The first international treaty on the safety of fishing vessels was adopted by IMO in Torremolinos in 1977 and a follow-up protocol was adopted in 1993. But their unprecedented entry into force has meant that fishermen are not yet protected by a binding global treaty – unlike cargo and passenger vessels, which are covered by international treaties for the safety of life at sea and environmental protection, which are widely accepted and have been in force for many decades. “As in the past, the Republic of Poland is committed to continuing the fight against INT fishing, which is why Poland is pleased to have signed the Torremolinos Declaration yesterday in Opatija, after we recently announced that we had also begun ratification of this important agreement. Chapters II to X of the CTA provide detailed requirements for the planning, construction and equipment of fishing vessels. They are listed in three categories based on the size of a ship: 24-45 meters, 45-60 meters and more than 60 meters. The requirements are designed to ensure that vessels remain watertight, weather-resistant, strong and stable, even in adverse conditions such as ice and extreme weather conditions. It is important to ensure that the premises are not hazardous to the crew, that life-saving equipment is available and sufficient, and that appropriate emergency measures are in place. It provides that vessels should have regular exercises involving all crew members and observers. In addition, ships must be equipped with radio communication equipment capable of transmitting and receiving search and rescue information, distress signals and other relevant communication. Ships must also be able to safely navigate and report.

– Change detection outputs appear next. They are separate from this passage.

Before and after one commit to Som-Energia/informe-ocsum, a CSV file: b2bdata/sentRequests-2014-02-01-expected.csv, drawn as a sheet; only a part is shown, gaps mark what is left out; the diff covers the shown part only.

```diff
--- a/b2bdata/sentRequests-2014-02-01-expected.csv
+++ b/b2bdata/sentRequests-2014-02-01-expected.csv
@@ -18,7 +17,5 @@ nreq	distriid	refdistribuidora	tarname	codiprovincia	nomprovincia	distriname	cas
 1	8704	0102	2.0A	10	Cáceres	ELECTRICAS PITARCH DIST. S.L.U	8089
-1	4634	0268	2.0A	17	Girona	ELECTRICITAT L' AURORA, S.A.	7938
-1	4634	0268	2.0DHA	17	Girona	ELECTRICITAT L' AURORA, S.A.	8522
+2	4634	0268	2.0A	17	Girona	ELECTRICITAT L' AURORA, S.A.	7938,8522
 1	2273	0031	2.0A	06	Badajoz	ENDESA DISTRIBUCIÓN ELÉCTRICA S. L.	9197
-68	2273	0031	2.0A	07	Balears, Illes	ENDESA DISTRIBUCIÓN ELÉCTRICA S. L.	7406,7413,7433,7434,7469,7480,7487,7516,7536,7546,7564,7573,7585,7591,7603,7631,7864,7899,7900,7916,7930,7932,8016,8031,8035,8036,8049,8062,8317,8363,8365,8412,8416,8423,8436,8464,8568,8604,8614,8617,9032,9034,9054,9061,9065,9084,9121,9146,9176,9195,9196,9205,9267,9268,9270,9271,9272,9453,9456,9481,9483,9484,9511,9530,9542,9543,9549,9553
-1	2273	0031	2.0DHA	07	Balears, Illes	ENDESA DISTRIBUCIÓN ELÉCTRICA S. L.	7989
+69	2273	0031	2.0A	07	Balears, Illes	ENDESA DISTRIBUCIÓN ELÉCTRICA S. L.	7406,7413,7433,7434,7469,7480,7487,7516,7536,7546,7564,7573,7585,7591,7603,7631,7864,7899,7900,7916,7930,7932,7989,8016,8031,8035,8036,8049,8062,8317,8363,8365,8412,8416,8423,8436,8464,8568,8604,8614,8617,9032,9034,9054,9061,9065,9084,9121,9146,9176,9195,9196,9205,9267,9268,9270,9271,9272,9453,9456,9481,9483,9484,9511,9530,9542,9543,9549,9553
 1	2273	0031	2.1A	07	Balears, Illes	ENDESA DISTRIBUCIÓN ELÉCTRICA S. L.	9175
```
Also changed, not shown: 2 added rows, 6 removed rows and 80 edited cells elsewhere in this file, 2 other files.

The webinars, to be launched in November in Latin America and the Caribbean, will bring together key players involved in fisheries by different governments and highlight the benefits of the Cape Town Agreement, adopted by IMO in 2012. Once in force, the agreement will include binding international safety requirements for fishing vessels of 24 metres or more, including stability and seaworthiness provisions, electrical machinery and facilities, life-saving equipment, communication equipment and fire protection, and the construction of fishing vessels. For the record, the Cape Town Agreement was adopted by a diplomatic conference under the aegis of IMO and contains standards for the design, construction and equipment of fishing vessels, and provides rules for the protection of the safety of crews and observers and a level playing field for the industry. The TZA updates, amends and replaces the 1993 Torremolinos Protocol on the 1977 Torremolinos International Convention on Fishing Vessel Safety. Neither the Torremolinos Convention nor the protocol itself will come into force, but the provisions will be reflected in the UT. Once the ATC is in place, minimum requirements will be set for the design, construction, equipment and inspection of fishing vessels operating 24 metres or more on the high seas. Its entry into force would allow port states to carry out safety inspections that could be directed to fishing and employment agencies to ensure transparency in fishing and crew activities.